In today’s talking points: China’s Debt Rating Downgraded by Moody’s; China encouraging foreign investment by loosening restrictions; China’s investment in Australia at all time high since GFC; Chinese Market Exchange Rate Update
China’s Debt Rating Downgraded
Moody’s has downgraded China’s debt rating to A1 from Aa3 amidst concerns that a rise in economy-wide debt will put further pressure on the country’s finances. The downward revision in China’s debt rating, which was announced this Wednesday, caused the offshore yuan to weaken and the Australian dollar to fall 0.31%. As one of Australia’s largest trading partners, the downgrade will have negative flow on effects for the Australian economy. However, Christopher Balding of the HSBC School of Business at Peking University said that the effects of this downgrade are minimised by the fact that much of China’s debt is “held by state or quasi-state actors and minimal amounts are international investors.”
Read More at Bloomberg
China to Ease Restrictions on Foreign Investment
In an effort boost foreign investment into China, the Chinese Government will implement a series of reforms to ease restrictions on foreign investment in an effort to increase foreign investment in services, manufacturing and mining sectors. Such an initiative is likely to encourage and attract incoming foreign investment into China, in order to continue to boost economic growth. This move was declared at a key CPC Party meeting on Tuesday, where environmental policy plans were also discussed, including a plan to set up trans regional environmental protection bodies to tackle air quality and pollution concerns.
Read more at China Daily
Chinese Investment in Australia at All Time High Since GFC
A report jointly authored by KPMG and Sydney University has found that Chinese investment in Australia has reached the highest level since the GFC in 2008/09. The study shows that Chinese investment in Australia is up 12% from 2015 to $15.4 billion last year. Report findings have shown that over one third of Chinese direct investment in Australia during 2016 was in commercial real estate, however, investments in residential and hotel assets are also high. The report, titled ‘Demystifying Chinese Investment in Australia, cautions that Chinese investment may be looking towards Europe and the USA. Moreover, Chinese investment will undergo increased oversight and supervision in order to minimise excessive capital outflows and inefficiency. Nevertheless, robust overseas direct investment is likely to continue into the long term.
Read more at ABC News
Market exchange rates in China
Market makers base a weighted average of prices for the central parity rate of the yuan. At 9 a.m, on the same business day, international foreign exchange market firmly bases the central parity rate of the yuan against the exchange rate of the Hong Kong dollar against the U.S. dollar.
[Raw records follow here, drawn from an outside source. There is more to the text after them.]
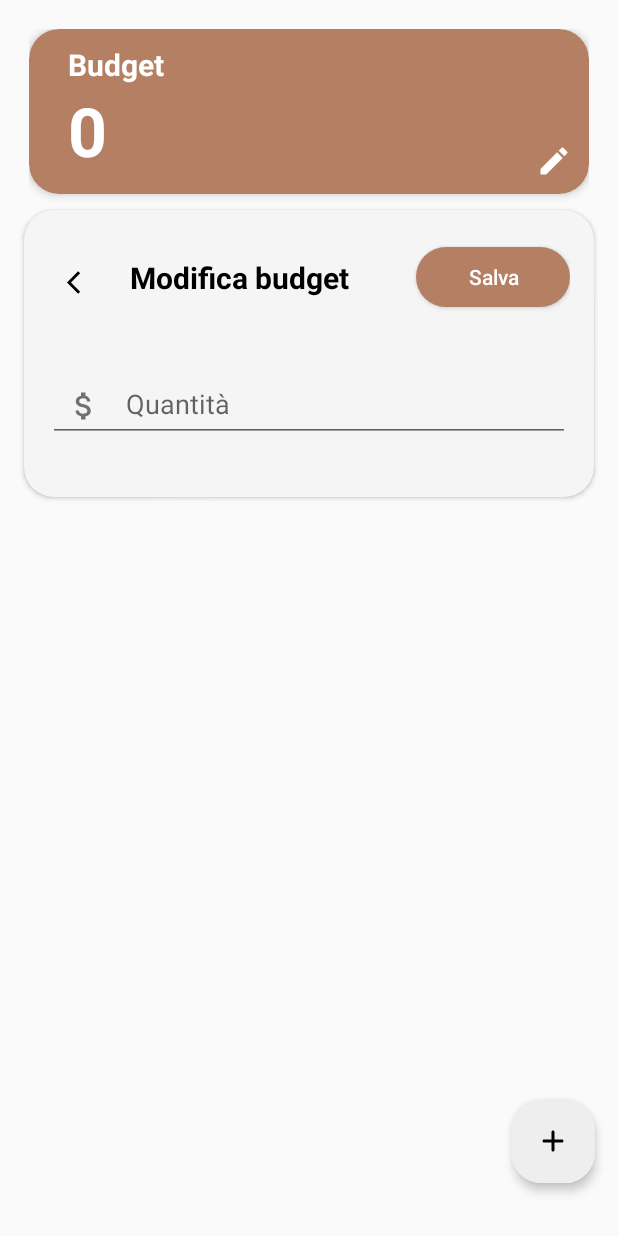
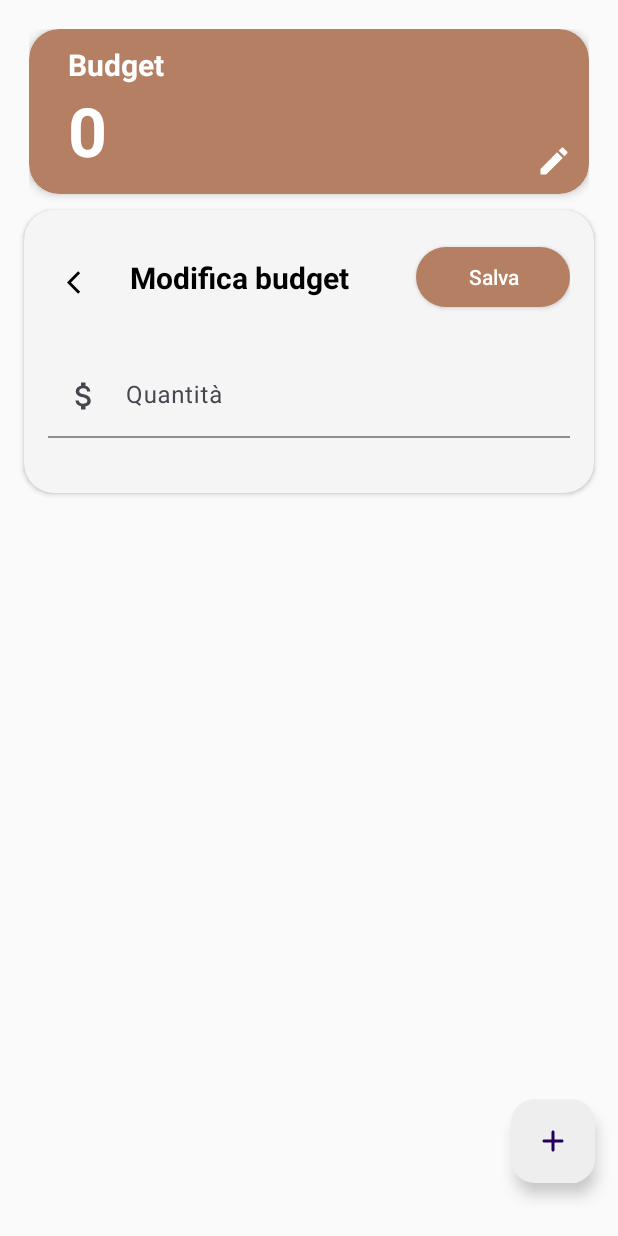
Before and after one commit to sanaa0209/TripTales, an Android app: the fragment SpeseFragment shown on its own in the app's theme, after a tap on "Modifica", on a phone screen of 412 x 824 dp. Run offline under Robolectric (Android 15) with nearby library versions, the phone set to English and light mode, and no system bars.

Commit message:
aggiustamenti errori nei campi

```diff
--- a/app/src/main/res/layout/activity_diary.xml
+++ b/app/src/main/res/layout/activity_diary.xml
@@ -18,12 +18,10 @@
             android:id="@+id/toolbar"
             android:layout_width="match_parent"
             android:layout_height="?attr/actionBarSize"
+            android:elevation="0dp"
             android:background="@color/primary"
-            android:elevation="4dp"
-            android:theme="@style/ThemeOverlay.AppCompat.ActionBar"
             app:menu="@menu/top_app_bar"
             app:navigationIcon="@drawable/baseline_menu_24"
-            app:popupTheme="@style/ThemeOverlay.AppCompat.Light"
             app:title="@string/app_name"
             app:titleCentered="true" />
 
@@ -32,7 +30,6 @@
             android:layout_width="match_parent"
             android:layout_height="wrap_content"
             app:layout_constraintTop_toBottomOf="@+id/toolbar"
-            app:tabIndicatorColor="@color/background_dark"
             app:tabGravity="fill"
             app:tabMode="fixed">
 
--- a/app/src/main/res/layout/activity_homepage.xml
+++ b/app/src/main/res/layout/activity_homepage.xml
@@ -13,10 +13,10 @@ android:orientation="vertical">
 
 <com.google.android.material.bottomnavigation.BottomNavigationView
     android:id="@+id/bottom_navigation"
+    android:layout_width="match_parent"
+    android:layout_height="wrap_content"
     android:background="@color/white"
     app:itemIconTint="@color/background_dark"
     app:itemTextColor="@color/background_dark"
-    android:layout_width="match_parent"
-    android:layout_height="wrap_content"
     app:menu="@menu/bottom_navigation_menu" />
 </LinearLayout>
--- a/app/src/main/res/layout/fragment_spese.xml
+++ b/app/src/main/res/layout/fragment_spese.xml
@@ -2,9 +2,11 @@
 <androidx.constraintlayout.widget.ConstraintLayout xmlns:android="http://schemas.android.com/apk/res/android"
     xmlns:app="http://schemas.android.com/apk/res-auto"
     xmlns:tools="http://schemas.android.com/tools"
+    android:theme="@style/Base.Theme.TripTales"
     android:layout_width="match_parent"
     android:layout_height="match_parent"
     android:orientation="vertical"
+    android:id="@+id/rootLayout"
     tools:context=".ui.diario.fragment.SpeseFragment">
 
     <LinearLayout
@@ -64,8 +66,8 @@
                     android:layout_gravity="bottom|end"
                     android:layout_weight="1"
                     android:background="@drawable/rounded_button"
+                    app:tint="@color/white"
                     android:backgroundTint="@color/secondary"
-                    app:tint="@color/white"
                     android:contentDescription="@string/buttonEditDescription"
                     android:src="@drawable/baseline_mode_edit_24" />
 
@@ -99,10 +101,11 @@
                 android:layout_height="wrap_content"
                 android:layout_marginTop="35dp"
                 android:paddingHorizontal="16dp"
+                app:trackColor="@color/white"
+                app:indicatorColor="@color/secondary"
+                app:trackStopIndicatorSize="0dp"
                 android:progress="0"
-                app:indicatorColor="@color/secondary"
                 app:indicatorTrackGapSize="0dp"
-                app:trackColor="@color/white"
                 app:trackCornerRadius="20dp"
                 app:trackThickness="10dp" />
 
@@ -125,7 +128,7 @@
                 android:textStyle="bold" />
 
             <Button
-                android:id="@+id/buttonViewAll"
+                android:id="@+id/buttonFilter"
                 android:layout_width="85dp"
                 android:layout_height="30dp"
                 android:layout_gravity="end"
@@ -164,8 +167,8 @@
         android:layout_height="wrap_content"
         android:layout_marginHorizontal="16dp"
         android:layout_marginTop="140dp"
+        app:cardCornerRadius="20dp"
         android:backgroundTint="@color/background_overlays"
-        app:cardCornerRadius="20dp"
         app:layout_constraintEnd_toEndOf="parent"
         app:layout_constraintHorizontal_bias="0.5"
         app:layout_constraintStart_toStartOf="parent"
@@ -221,6 +224,11 @@
             android:layout_marginTop="80dp"
             android:hint="@string/hintBudget"
             android:padding="16dp"
+            app:boxStrokeColor="@color/background_dark"
+            app:hintTextColor="@color/background_dark"
+            app:cursorColor="@color/secondary"
+            style="?attr/textInputFilledStyle"
+            app:boxBackgroundColor="@color/background_overlays"
             app:layout_constraintEnd_toEndOf="parent"
             app:layout_constraintHorizontal_bias="0.5"
             app:layout_constraintStart_toStartOf="parent"
@@ -233,9 +241,7 @@
                 android:id="@+id/inputBudget"
                 android:layout_width="match_parent"
                 android:layout_height="wrap_content"
-                android:textColorHighlight="@color/secondary"
-                android:inputType="number"
-                />
+                android:inputType="number" />
 
         </com.google.android.material.textfield.TextInputLayout>
 
@@ -244,7 +250,7 @@
     <androidx.cardview.widget.CardView
         android:id="@+id/cardAddSpesa"
         android:layout_width="match_parent"
-        android:layout_height="wrap_content"
+        android:layout_height="400dp"
         android:layout_marginHorizontal="16dp"
         android:layout_marginTop="18dp"
         android:backgroundTint="@color/background_overlays"
@@ -309,6 +315,11 @@
                 android:layout_marginTop="80dp"
                 android:hint="@string/hintBudget"
                 android:paddingHorizontal="16dp"
+                app:boxStrokeColor="@color/background_dark"
+                app:hintTextColor="@color/background_dark"
+                app:cursorColor="@color/secondary"
+                style="?attr/textInputFilledStyle"
+                app:boxBackgroundColor="@color/background_overlays"
                 app:errorEnabled="true"
                 app:helperTextEnabled="true"
                 app:startIconDrawable="@drawable/baseline_attach_money_24">
@@ -317,8 +328,7 @@
                     android:id="@+id/inputQuantitaSpesa"
                     android:layout_width="match_parent"
                     android:layout_height="wrap_content"
-                    android:inputType="number"
-                    android:textColorHighlight="@color/secondary" />
+                    android:inputType="number" />
 
             </com.google.android.material.textfield.TextInputLayout>
 
@@ -327,15 +337,21 @@
                 android:layout_width="match_parent"
                 android:layout_height="wrap_content"
                 android:paddingHorizontal="16dp"
+                app:boxStrokeColor="@color/background_dark"
+                app:hintTextColor="@color/background_dark"
+                app:cursorColor="@color/secondary"
+                style="?attr/textInputFilledStyle"
+                app:boxBackgroundColor="@color/background_overlays"
                 android:hint="@string/hintCategoria"
                 app:errorEnabled="true"
-                app:helperTextEnabled="true">
+                app:helperTextEnabled="true"
+                app:counterEnabled="true"
+                app:counterMaxLength="18">
 
                 <com.google.android.material.textfield.TextInputEditText
                     android:id="@+id/inputCategory"
                     android:layout_width="match_parent"
-                    android:layout_height="wrap_content"
-                    android:textColorHighlight="@color/secondary"/>
+                    android:layout_height="wrap_content" />
 
             </com.google.android.material.textfield.TextInputLayout>
 
@@ -345,14 +361,20 @@
                 android:layout_height="wrap_content"
                 android:hint="@string/hintDescription"
                 android:paddingHorizontal="16dp"
+                app:boxStrokeColor="@color/background_dark"
+                app:hintTextColor="@color/background_dark"
+                app:cursorColor="@color/secondary"
+                style="?attr/textInputFilledStyle"
+                app:boxBackgroundColor="@color/background_overlays"
                 app:errorEnabled="true"
-                app:helperTextEnabled="true">
+                app:helperTextEnabled="true"
+                app:counterEnabled="true"
+                app:counterMaxLength="18">
 
                 <com.google.android.material.textfield.TextInputEditText
                     android:id="@+id/inputDescription"
                     android:layout_width="match_parent"
-                    android:layout_height="wrap_content"
-                    android:textColorHighlight="@color/secondary"/>
+                    android:layout_height="wrap_content" />
 
             </com.google.android.material.textfield.TextInputLayout>
 
@@ -362,14 +384,20 @@
                 android:layout_height="wrap_content"
                 android:hint="@string/hintDate"
                 android:paddingHorizontal="16dp"
+                app:boxStrokeColor="@color/background_dark"
+                app:hintTextColor="@color/background_dark"
+                app:cursorColor="@color/secondary"
+                style="?attr/textInputFilledStyle"
+                app:boxBackgroundColor="@color/background_overlays"
                 app:errorEnabled="true"
-                app:helperTextEnabled="true">
+                app:helperTextEnabled="true"
+                app:counterEnabled="true"
+                app:counterMaxLength="10">
 
                 <com.google.android.material.textfield.TextInputEditText
                     android:id="@+id/inputDate"
                     android:layout_width="match_parent"
-                    android:layout_height="wrap_content"
-                    android:textColorHighlight="@color/secondary"/>
+                    android:layout_height="wrap_content" />
 
             </com.google.android.material.textfield.TextInputLayout>
 
@@ -378,17 +406,18 @@
     </androidx.cardview.widget.CardView>
 
 
-    <ImageButton
+    <com.google.android.material.floatingactionbutton.FloatingActionButton
         android:id="@+id/addButtonSpese"
         android:layout_width="56dp"
         android:layout_height="56dp"
         android:layout_marginEnd="15dp"
         android:layout_marginBottom="35dp"
-        android:background="@drawable/rounded_button"
-        android:backgroundTint="@color/white_dark"
+        app:rippleColor="@color/light_gray"
         android:contentDescription="@string/add_button_spese_description"
         android:elevation="4dp"
         android:src="@drawable/round_add_24"
+        android:backgroundTint="@color/white_dark"
+        android:background="@drawable/rounded_button"
         app:layout_constraintBottom_toBottomOf="@+id/linearLayout"
         app:layout_constraintEnd_toEndOf="parent" />
 
--- a/app/src/main/res/layout/activity_main.xml
+++ b/app/src/main/res/values-night/colors.xml
@@ -1,10 +1,13 @@
 <?xml version="1.0" encoding="utf-8"?>
-<androidx.constraintlayout.widget.ConstraintLayout xmlns:android="http://schemas.android.com/apk/res/android"
-    xmlns:app="http://schemas.android.com/apk/res-auto"
-    xmlns:tools="http://schemas.android.com/tools"
-    android:id="@+id/main"
-    android:layout_width="match_parent"
-    android:layout_height="match_parent"
-    tools:context=".ui.homepage.HomepageActivity">
+<resources>
+    <color name="black">#FF000000</color>
+    <color name="white">#FFFFFFFF</color>
+    <color name="primary">#CDBAA9</color>
+    <color name="secondary">#B57F63</color>
+    <color name="background_dark">#2C2C2C</color>
+    <color name="white_dark">#EEEEEE</color>
+    <color name="light_gray">#D9D9D9</color>
+    <color name="background_overlays">#F5F5F5</color>
+    <color name="error">#EE0000</color>
 
-</androidx.constraintlayout.widget.ConstraintLayout>
+</resources>
--- a/app/src/main/res/values/strings.xml
+++ b/app/src/main/res/values/strings.xml
@@ -40,6 +40,7 @@
     <string name="page_1">Diari</string>
     <string name="page_2">Mappa</string>
     <string name="page_3">Calendario</string>
+    <string name="snackbarErroreBudget">Imposta il budget!</string>
     <string name="firstHomePageText">Non hai ancora creato nessun diario, comincia la tua avventura!</string>
 
 
--- a/gradle/libs.versions.toml
+++ b/gradle/libs.versions.toml
@@ -9,11 +9,13 @@ appcompat = "1.7.0"
 material = "1.12.0"
 activity = "1.9.3"
 constraintlayout = "2.1.4"
+materialVersion = "1.9.0"
 navigationFragment = "2.8.4"
 navigationUi = "2.8.4"
 
 [libraries]
 androidx-cardview = { module = "androidx.cardview:cardview", version.ref = "cardviewVersion" }
+empty-material = { module = "com..google.android.material:material", version.ref = "materialVersion" }
 google-material-v190 = { module = "com.google.android.material:material", version.ref = "googleMaterial" }
 junit = { group = "junit", name = "junit", version.ref = "junit" }
 ext-junit = { group = "androidx.test.ext", name = "junit", version.ref = "junitVersion" }
```
Also changed, not shown: app/src/main/AndroidManifest.xml (+5 -5 lines), app/src/main/java/com/unimib/triptales/ui/diario/fragment/SpeseFragment.java (+38 -25 lines), app/src/main/res/layout/fragment_home.xml (+9 -5 lines), app/src/main/res/values/styles.xml (added, +13 -0 lines), app/src/main/res/drawable/rounded_button.xml (line endings or trailing spaces).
Before the opening of the interbank exchange market, 21 currencies are found of the central parity rates of the yuan and then based on average prices offered by market makers.
Read more at Xinhua News